But, they can also be very addictive, and it's a growing problem nationwide and here in North Dakota, where 61 people died of overdoses in 2015 and the numbers are rising.
So, what's being done to combat the problem?
We have three examples of how resources are pouring in to help people in the throes of addiction.
When people saw a need for more access to opioid abuse treatment in Bismarck Mandan, Heartview Foundation took on a new role.
Its opioid treatment program has only been open for several months and has expanded in that short time.
Abuse of prescription pills and other opioids has expanded in Bismarck Mandan. Heartview Foundation is working to help reverse the trend.
"To be able to see firsthand how this medication as well as the services provided here at Heartview can impact peoples lives it's rewarding," said Kimberla Mayers, registered nurse at Heartview Foundation.
Kimberla Mayers is part of the opioid treatment program introduced last March. Thirty people battling opioid addictions are receiving doses of Methadone, a synthetic narcotic that relieves the craving of opiates and helps lessen withdrawal symptoms by occupying brain receptors.
"Given the addition of Methadone, it has expanded the number of calls that we get, as well as our case load," said Susan Wagner, chief compliance officer at Heartview Foundation.
Patients are successfully managed on different doses of Methadone, for example, one patient could be receiving this dose, while another patient could be receiving this dose.
"The doctor uses the Federal guidelines for assessment, the patient's history of usage, how much how long its been, to determine what she feels is a safe starting point for patients," said Mayers
Mayers says there's also no stereotype for an opiate dependent patient. She agrees that there's criticism on the use of the medication, but says they are attentive to patients' behaviors on the medication.
"The treatment that we do, the concern that they are here just to get high or just to maintain their high, isn't as prevalent," said Mayers.
Heartview expects the program to expand to possibly 100 patients within the first year.
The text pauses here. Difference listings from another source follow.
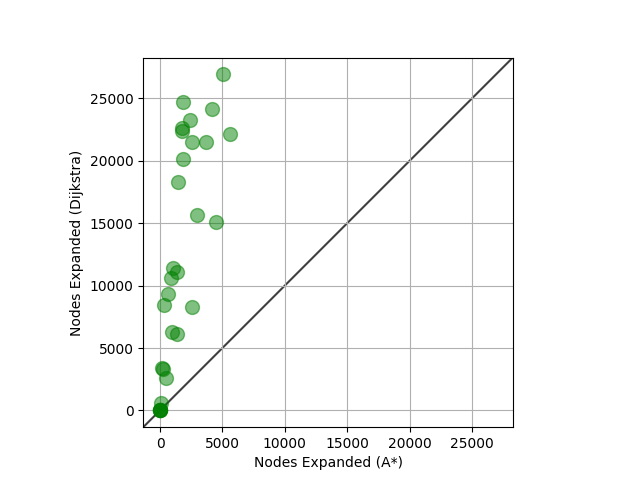
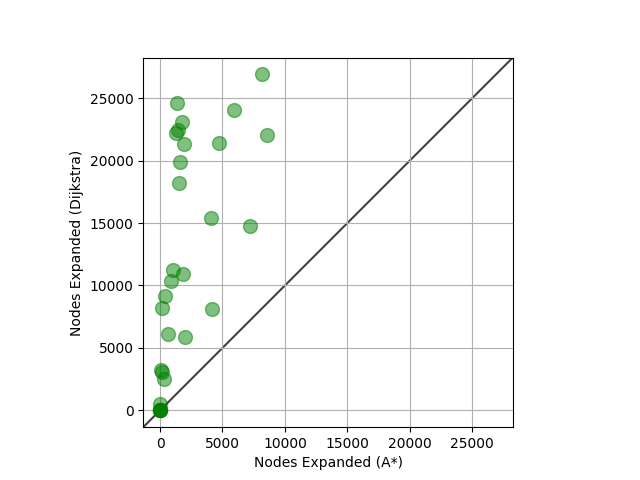
re-coded for node expanded count

diff --git a/main.py b/main.py
@@ -51,18 +51,21 @@ def main():
         yDiff = abs(y - goal.get_y())
         return 1.5 * min(xDiff, yDiff) + abs(xDiff - yDiff)
 
-    def Astar(start, goal):
+    def Astar(start, goal, transitionFunc):
 
         OpenArr = [[0, start]]
         ClosedArr = {start.state_hash(): [start, 0]}
 
+        nodesExpandedCount = 0
         while OpenArr:
+            nodesExpandedCount +=1
             node_g, node = heapq.heappop(OpenArr)
 
             if node == goal:
-                return ClosedArr[goal.state_hash()][1], len(ClosedArr)
+                return ClosedArr[goal.state_hash()][1], nodesExpandedCount
 
-            for childNode in gridded_map.successors(node):
+
+            for childNode in transitionFunc.successors(node):
                 child_g = childNode.get_g()
                 child_h = OctileDistance(childNode.get_x(), childNode.get_y(), goal)
 
@@ -76,17 +79,18 @@ def main():
 
         return -1, -1
 
-    def Dijkstra(start, goal):
+    def Dijkstra(start, goal, transitionFunc):
         OpenArr = [[0, start]]
         ClosedArr = {start.state_hash(): [start, 0]}
-
+        nodesExpandedCount = 0
         while OpenArr:
+            nodesExpandedCount +=1
             node_g, node = heapq.heappop(OpenArr)
 
             if node == goal:
-                return ClosedArr[goal.state_hash()][1], len(ClosedArr)
+                return ClosedArr[goal.state_hash()][1], nodesExpandedCount
 
-            for childNode in gridded_map.successors(node):
+            for childNode in transitionFunc.successors(node):
                 child_g = childNode.get_g()
 
                 if childNode.state_hash() not in ClosedArr:
@@ -104,7 +108,7 @@ def main():
         goal = goal_states[i]
 
         time_start = time.time()
-        cost, expanded_diskstra = Dijkstra(start, goal)  # replace None, None with the call to your Dijkstra's
+        cost, expanded_diskstra = Dijkstra(start, goal, gridded_map)  # replace None, None with the call to your Dijkstra's
         # implementation
         time_end = time.time()
         nodes_expanded_dijkstra.append(expanded_diskstra)
@@ -124,7 +128,7 @@ def main():
         goal = goal_states[i]
 
         time_start = time.time()
-        cost, expanded_astar = Astar(start, goal)  # replace None, None with the call to your A* implementation
+        cost, expanded_astar = Astar(start, goal, gridded_map)  # replace None, None with the call to your A* implementation
         time_end = time.time()
 
         nodes_expanded_astar.append(expanded_astar)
The people at Heartview want the community to reach out if they have any questions regarding Methadone treatment or any of their programs.
They say to call their main line at 701-222-0386.